_TASK REQUIREMENTS_.
Skip the pictures and give back the rest of the listing exactly.

=== STUDY MATERIAL ===

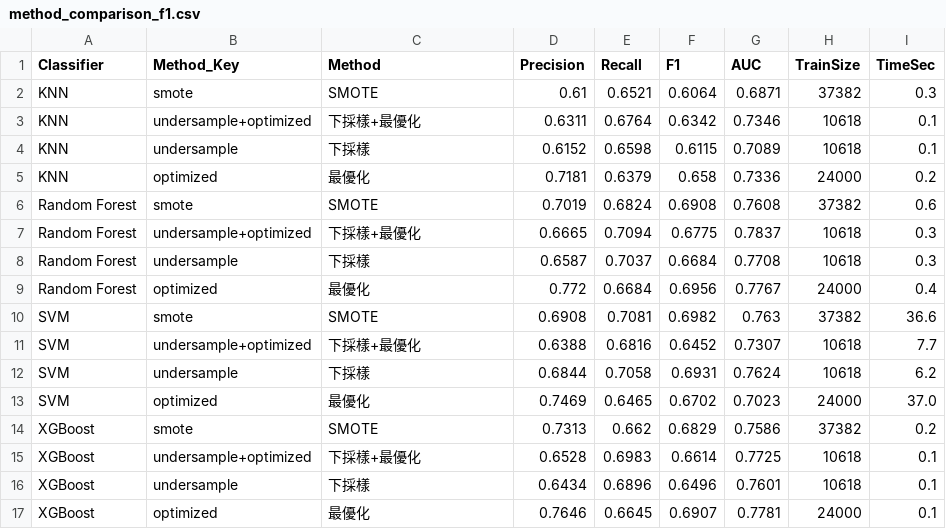
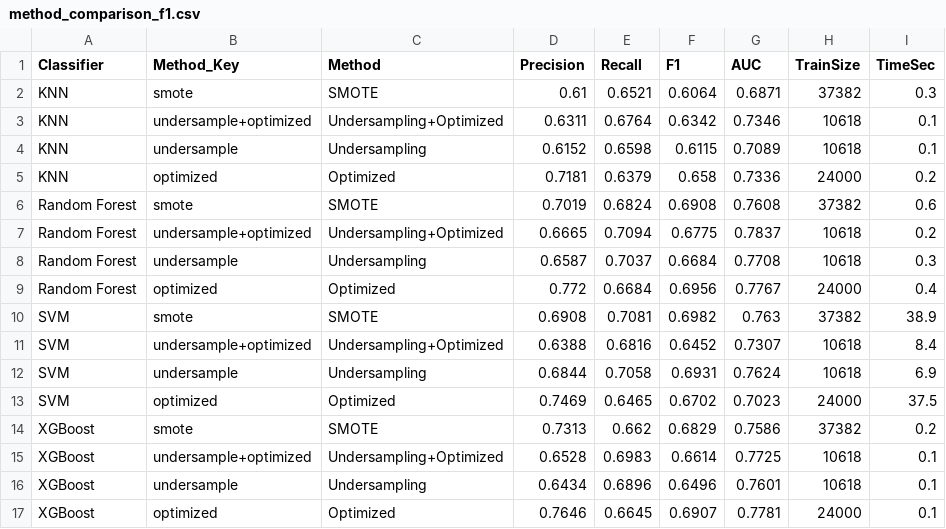
Before and after one commit to benson122691-source/university, a CSV file: dry-bean-undersampling/results/credit_card/method_comparison_f1.csv, drawn as a sheet.

```diff
--- a/dry-bean-undersampling/results/credit_card/method_comparison_f1.csv
+++ b/dry-bean-undersampling/results/credit_card/method_comparison_f1.csv
@@ -2,16 +2,16 @@
 KNN,smote,SMOTE,0.61,0.6521,0.6064,0.6871,37382,0.3
-KNN,undersample+optimized,下採樣+最優化,0.6311,0.6764,0.6342,0.7346,10618,0.1
-KNN,undersample,下採樣,0.6152,0.6598,0.6115,0.7089,10618,0.1
-KNN,optimized,最優化,0.7181,0.6379,0.658,0.7336,24000,0.2
+KNN,undersample+optimized,Undersampling+Optimized,0.6311,0.6764,0.6342,0.7346,10618,0.1
+KNN,undersample,Undersampling,0.6152,0.6598,0.6115,0.7089,10618,0.1
+KNN,optimized,Optimized,0.7181,0.6379,0.658,0.7336,24000,0.2
 Random Forest,smote,SMOTE,0.7019,0.6824,0.6908,0.7608,37382,0.6
-Random Forest,undersample+optimized,下採樣+最優化,0.6665,0.7094,0.6775,0.7837,10618,0.3
-Random Forest,undersample,下採樣,0.6587,0.7037,0.6684,0.7708,10618,0.3
-Random Forest,optimized,最優化,0.772,0.6684,0.6956,0.7767,24000,0.4
-SVM,smote,SMOTE,0.6908,0.7081,0.6982,0.763,37382,36.6
-SVM,undersample+optimized,下採樣+最優化,0.6388,0.6816,0.6452,0.7307,10618,7.7
-SVM,undersample,下採樣,0.6844,0.7058,0.6931,0.7624,10618,6.2
-SVM,optimized,最優化,0.7469,0.6465,0.6702,0.7023,24000,37.0
+Random Forest,undersample+optimized,Undersampling+Optimized,0.6665,0.7094,0.6775,0.7837,10618,0.2
+Random Forest,undersample,Undersampling,0.6587,0.7037,0.6684,0.7708,10618,0.3
+Random Forest,optimized,Optimized,0.772,0.6684,0.6956,0.7767,24000,0.4
+SVM,smote,SMOTE,0.6908,0.7081,0.6982,0.763,37382,38.9
+SVM,undersample+optimized,Undersampling+Optimized,0.6388,0.6816,0.6452,0.7307,10618,8.4
+SVM,undersample,Undersampling,0.6844,0.7058,0.6931,0.7624,10618,6.9
+SVM,optimized,Optimized,0.7469,0.6465,0.6702,0.7023,24000,37.5
 XGBoost,smote,SMOTE,0.7313,0.662,0.6829,0.7586,37382,0.2
-XGBoost,undersample+optimized,下採樣+最優化,0.6528,0.6983,0.6614,0.7725,10618,0.1
-XGBoost,undersample,下採樣,0.6434,0.6896,0.6496,0.7601,10618,0.1
-XGBoost,optimized,最優化,0.7646,0.6645,0.6907,0.7781,24000,0.1
+XGBoost,undersample+optimized,Undersampling+Optimized,0.6528,0.6983,0.6614,0.7725,10618,0.1
+XGBoost,undersample,Undersampling,0.6434,0.6896,0.6496,0.7601,10618,0.1
+XGBoost,optimized,Optimized,0.7646,0.6645,0.6907,0.7781,24000,0.1
```
Also changed, not shown: dry-bean-undersampling/results/dry_bean/method_comparison_f1.csv, 11 other files.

===

_TASK ANSWER_.
Before and after one commit to benson122691-source/university, a CSV file: dry-bean-undersampling/results/credit_card/method_comparison_f1.csv, drawn as a sheet.

```diff
--- a/dry-bean-undersampling/results/credit_card/method_comparison_f1.csv
+++ b/dry-bean-undersampling/results/credit_card/method_comparison_f1.csv
@@ -2,16 +2,16 @@
 KNN,smote,SMOTE,0.61,0.6521,0.6064,0.6871,37382,0.3
-KNN,undersample+optimized,下採樣+最優化,0.6311,0.6764,0.6342,0.7346,10618,0.1
-KNN,undersample,下採樣,0.6152,0.6598,0.6115,0.7089,10618,0.1
-KNN,optimized,最優化,0.7181,0.6379,0.658,0.7336,24000,0.2
+KNN,undersample+optimized,Undersampling+Optimized,0.6311,0.6764,0.6342,0.7346,10618,0.1
+KNN,undersample,Undersampling,0.6152,0.6598,0.6115,0.7089,10618,0.1
+KNN,optimized,Optimized,0.7181,0.6379,0.658,0.7336,24000,0.2
 Random Forest,smote,SMOTE,0.7019,0.6824,0.6908,0.7608,37382,0.6
-Random Forest,undersample+optimized,下採樣+最優化,0.6665,0.7094,0.6775,0.7837,10618,0.3
-Random Forest,undersample,下採樣,0.6587,0.7037,0.6684,0.7708,10618,0.3
-Random Forest,optimized,最優化,0.772,0.6684,0.6956,0.7767,24000,0.4
-SVM,smote,SMOTE,0.6908,0.7081,0.6982,0.763,37382,36.6
-SVM,undersample+optimized,下採樣+最優化,0.6388,0.6816,0.6452,0.7307,10618,7.7
-SVM,undersample,下採樣,0.6844,0.7058,0.6931,0.7624,10618,6.2
-SVM,optimized,最優化,0.7469,0.6465,0.6702,0.7023,24000,37.0
+Random Forest,undersample+optimized,Undersampling+Optimized,0.6665,0.7094,0.6775,0.7837,10618,0.2
+Random Forest,undersample,Undersampling,0.6587,0.7037,0.6684,0.7708,10618,0.3
+Random Forest,optimized,Optimized,0.772,0.6684,0.6956,0.7767,24000,0.4
+SVM,smote,SMOTE,0.6908,0.7081,0.6982,0.763,37382,38.9
+SVM,undersample+optimized,Undersampling+Optimized,0.6388,0.6816,0.6452,0.7307,10618,8.4
+SVM,undersample,Undersampling,0.6844,0.7058,0.6931,0.7624,10618,6.9
+SVM,optimized,Optimized,0.7469,0.6465,0.6702,0.7023,24000,37.5
 XGBoost,smote,SMOTE,0.7313,0.662,0.6829,0.7586,37382,0.2
-XGBoost,undersample+optimized,下採樣+最優化,0.6528,0.6983,0.6614,0.7725,10618,0.1
-XGBoost,undersample,下採樣,0.6434,0.6896,0.6496,0.7601,10618,0.1
-XGBoost,optimized,最優化,0.7646,0.6645,0.6907,0.7781,24000,0.1
+XGBoost,undersample+optimized,Undersampling+Optimized,0.6528,0.6983,0.6614,0.7725,10618,0.1
+XGBoost,undersample,Undersampling,0.6434,0.6896,0.6496,0.7601,10618,0.1
+XGBoost,optimized,Optimized,0.7646,0.6645,0.6907,0.7781,24000,0.1
```
Also changed, not shown: dry-bean-undersampling/results/dry_bean/method_comparison_f1.csv, 11 other files.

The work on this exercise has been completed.